9. Using a car to access public transportation is more convenient
It’s true that first and last mile connectivity is often an issue for commuters. While it’s commendable to hop aboard a bus or travel via tram, getting to the station isn’t always easy. To make cycling a viable alternative for this initial commute to the station, safe and direct bike routes are essential, as officials in Bogota realized when they implemented pop-up bike lanes during the pandemic. Secure facilities for locking your bike, such as the world’s largest underground bike garage in Utrecht, the Netherlands, can add peace of mind that your bicycle will be there when you disembark the train at the end of the day.
For those who don’t have their own bicycle, more cities are implementing bike-sharing initiatives so you can get from the front door to the bus or train stop with ease. If this is something that your city hasn’t done yet, it may be worth addressing with officials, as residents of Tartu, Estonia had done when urban planners were rethinking the city’s master plan. Bike sharing proved such a success there that plans for a ring road were scrapped in favor of expanded bike sharing terminals.
10. Short journeys with kids and cargo are easier by car
Schlepping kids and pets and groceries and other goods around is no easy task — and it’s one that’s more likely to fall on women than men. In many cities, however, cargo bikes are proving a hit as they allow door-to-door travel with ease. It’s not just a European trend, either. One entrepreneur has brought the concept of the refrigerated cargo bike to rural Zambia to help women get food products to market without spoilage.
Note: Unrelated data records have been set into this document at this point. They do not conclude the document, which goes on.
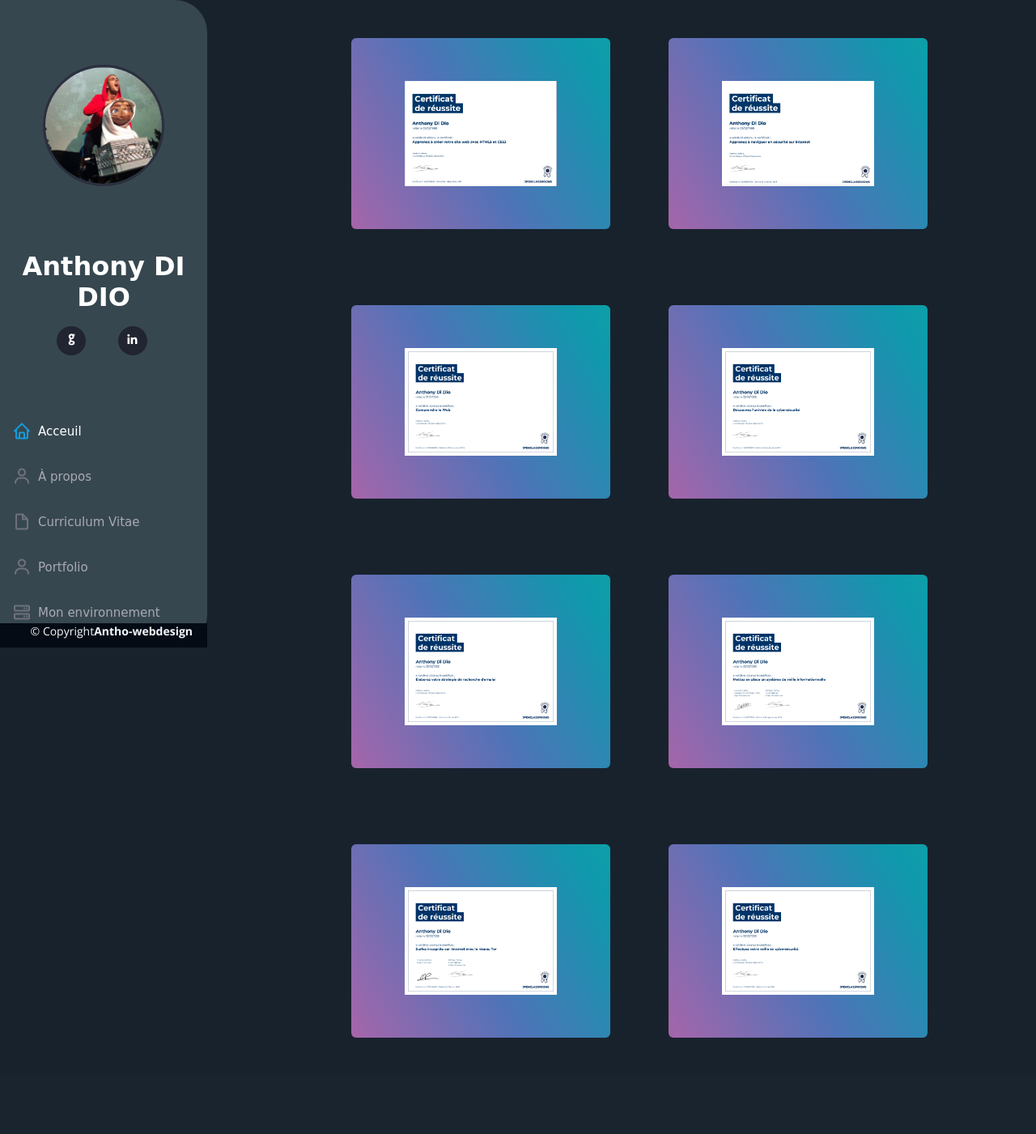
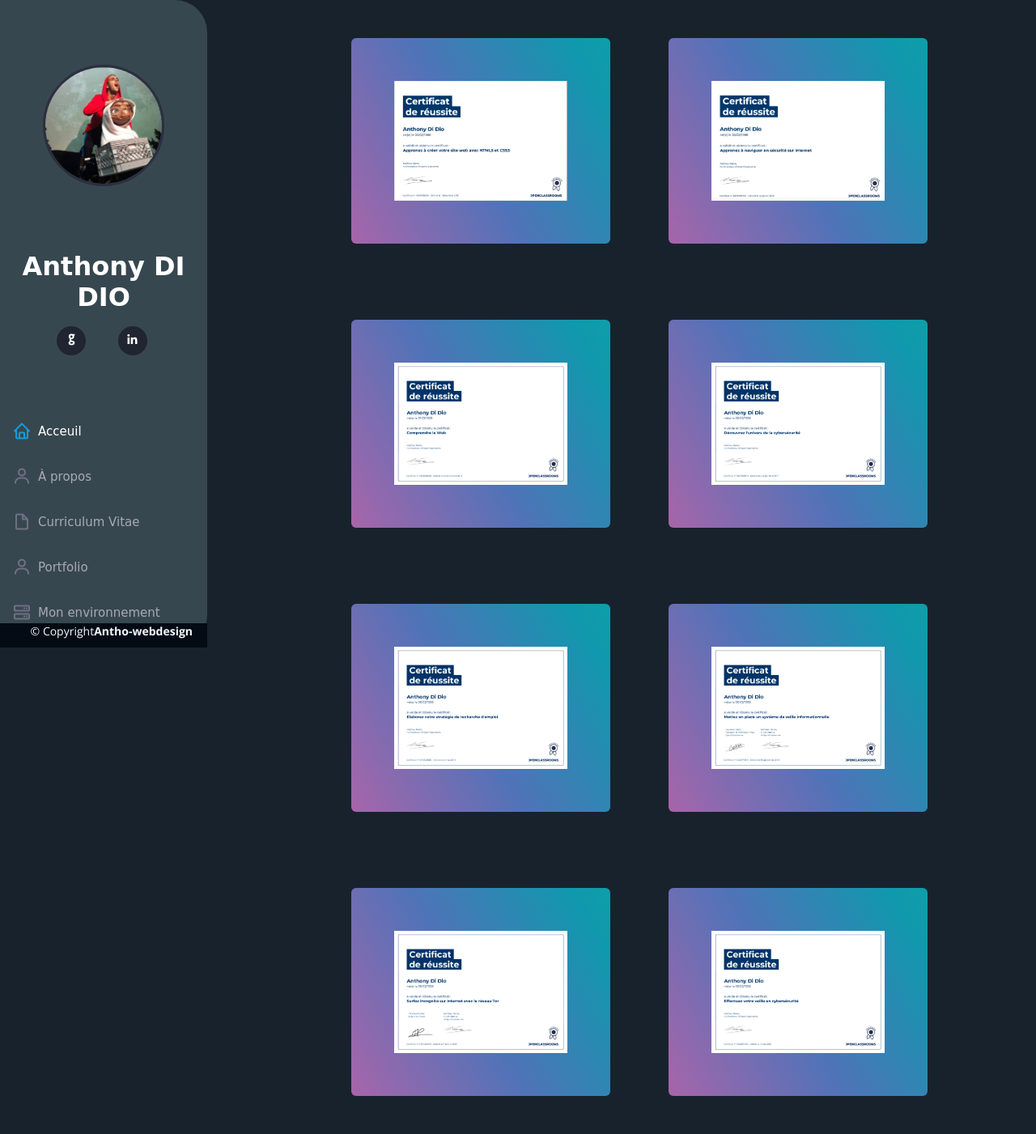
Before and after one commit to antho635/i-cv, a PHP site: page /certificat.html in a window 1280 px wide. Shown: the whole page at 81% size. Before the commit the page ends 1282 px from the top, so only its background shows below. Run offline with PHP 8.4, Linux system fonts and the light colour scheme; some libraries are stand-ins or nearby versions.

Commit message:
rfact css certif

```diff
--- a/assets/css/styles.scss
+++ b/assets/css/styles.scss
@@ -86,7 +86,6 @@
         justify-content: center;
         margin: auto;
     }
-
     /*--------------------------------------------------------------
 # img logo gif
 --------------------------------------------------------------*/
@@ -104,7 +103,6 @@
         display: flex;
         margin: auto;
     }
-
     /*------------------ end logo gif --------------------------------------*/
     /*--------------------------------------------------------------
 # Back to top button
@@ -136,7 +134,6 @@
         background: #2eafec;
         transition: background 0.2s ease-in-out;
     }
-
     /*--------------------------------------------------------------
 # Header
 --------------------------------------------------------------*/
@@ -191,7 +188,6 @@
         .header {
             left: -300px;
         }
-
         #main {
             margin-left: 0;
         }
@@ -203,7 +199,6 @@
             width: 120px;
         }
     }
-
     /*--------------------------------------------------------------
 # Navigation Menu
 --------------------------------------------------------------*/
@@ -252,7 +247,6 @@
     .nav-menu li:hover>a i {
         color: #149ddd;
     }
-
     /* Mobile Navigation */
 
     .mobile-nav-toggle {
@@ -281,7 +275,6 @@
     .mobile-nav-active .header {
         left: 0;
     }
-
     /*--------------------------------------------------------------
 # Hero Section
 --------------------------------------------------------------*/
@@ -339,7 +332,6 @@
         #hero {
             background-attachment: fixed;
         }
-
         .font-italic {
             margin-bottom: 75px;
         }
@@ -349,18 +341,15 @@
         #hero h1 {
             font-size: 3.5em;
         }
-
         #hero h2 {
             font-size: 18px;
             line-height: 24px;
             margin-bottom: 30px;
         }
-
         #hero P {
             font-size: 2em;
         }
     }
-
     /*--------------------------------------------------------------
 # Sections General
 --------------------------------------------------------------*/
@@ -401,7 +390,6 @@
     .section-title p {
         margin-bottom: 0;
     }
-
     /*--------------------------------------------------------------
 # About
 --------------------------------------------------------------*/
@@ -430,7 +418,6 @@
     .about .content p:last-child {
         margin-bottom: 0;
     }
-
     /*--------------------------------------------------------------
 # Facts
 --------------------------------------------------------------*/
@@ -481,7 +468,6 @@
     .facts .count-box a:hover {
         color: #1f5297;
     }
-
     /*--------------------------------------------------------------
 # Akills
 --------------------------------------------------------------*/
@@ -517,7 +503,6 @@
         transition: .9s;
         background-color: #149ddd;
     }
-
     /*--------------------------------------------------------------
 # Resume
 --------------------------------------------------------------*/
@@ -527,18 +512,14 @@
 
     #container-certif {
         display: flex;
-        flex-direction: row;
+        margin: auto;
+        flex-wrap: wrap;
         width: 80%;
-        height: auto;
-        justify-content: space-around;
-        flex-wrap: wrap;
-        margin: auto;
     }
 
     .images-certifications {
         display: flex;
-        width: 60%;
-        margin: 50px auto;
+        margin: 50px;
     }
 
     .gradient-border {
@@ -566,11 +547,9 @@
         0% {
             background-position: 0% 50%;
         }
-
         50% {
             background-position: 100% 50%;
         }
-
         100% {
             background-position: 0% 50%;
         }
@@ -587,14 +566,12 @@
             width: 90%;
             margin: 10px;
         }
-
         #container-certif {
             width: 80%;
             margin: auto;
             flex-direction: column;
         }
     }
-
     /*--------------------------------------------------------------
  fin certif
 --------------------------------------------------------------*/
@@ -660,7 +637,6 @@
     .link-p {
         color: #272829;
     }
-
     /*--------------------------------------------------------------
 # Portfolio
 --------------------------------------------------------------*/
@@ -762,7 +738,6 @@
         opacity: 1;
         bottom: 0;
     }
-
     /*--------------------------------------------------------------
 # Services
 --------------------------------------------------------------*/
@@ -817,7 +792,6 @@
         line-height: 24px;
         font-size: 14px;
     }
-
     /*--------------------------------------------------------------
 # Testimonials
 --------------------------------------------------------------*/
@@ -913,7 +887,6 @@
             margin: 30px 10px;
         }
     }
-
     /*--------------------------------------------------------------
 # Contact
 --------------------------------------------------------------*/
@@ -1105,7 +1078,6 @@
         0% {
             transform: rotate(0deg);
         }
-
         100% {
             transform: rotate(360deg);
         }
@@ -1115,12 +1087,10 @@
         0% {
             transform: rotate(0deg);
         }
-
         100% {
             transform: rotate(360deg);
         }
     }
-
     /*--------------------------------------------------------------
 # Breadcrumbs
 --------------------------------------------------------------*/
@@ -1158,16 +1128,13 @@
         .breadcrumbs .d-flex {
             display: block !important;
         }
-
         .breadcrumbs ol {
             display: block;
         }
-
         .breadcrumbs ol li {
             display: inline-block;
         }
     }
-
     /*--------------------------------------------------------------
 # Portfolio Details
 --------------------------------------------------------------*/
@@ -1251,13 +1218,11 @@
         .portfolio-details .portfolio-description h2 {
             width: 100%;
         }
-
         .portfolio-details .portfolio-info {
             position: static;
             margin-top: 30px;
         }
     }
-
     /*--------------------------------------------------------------
 # Footer
 --------------------------------------------------------------*/
@@ -1300,7 +1265,6 @@
         display: flex;
         position: fixed;
     }
-
     /*--------------------------------------------------------------
 # Footer
 --------------------------------------------------------------*/
@@ -1314,7 +1278,6 @@
             width: auto;
             padding-right: 20px 15px;
         }
-
         .qr-diplome {
             justify-content: center;
             margin: auto;
@@ -1322,7 +1285,6 @@
     }
 
     @media screen and (max-width:480px) {
-
         .container,
         #container-contact {
             display: flex;
@@ -1332,7 +1294,6 @@
             margin: auto;
         }
     }
-
     /*--------------------------------------------------------------
 # responsive
 --------------------------------------------------------------*/
@@ -1386,17 +1347,14 @@
             transform: none;
             color: white;
         }
-
         .cracked:hover:after {
             transform: none;
             color: #fff
         }
-
         #hero h1 {
             font-size: 2.3em;
             margin: auto;
         }
-
         .header {
             width: auto;
         }
```
Also changed, not shown: assets/css/styles.css (+3 -11 lines), assets/css/layout.css, 2 other files.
And in Accra, Ghana, people are testing the cargo bike for use in deliveries in the bustling business district.
Although the idea of just grabbing the car keys and running out the door is one that seems easy for many people today, replacing those short journeys with a bit of pedal power or a short stroll can do a world of good.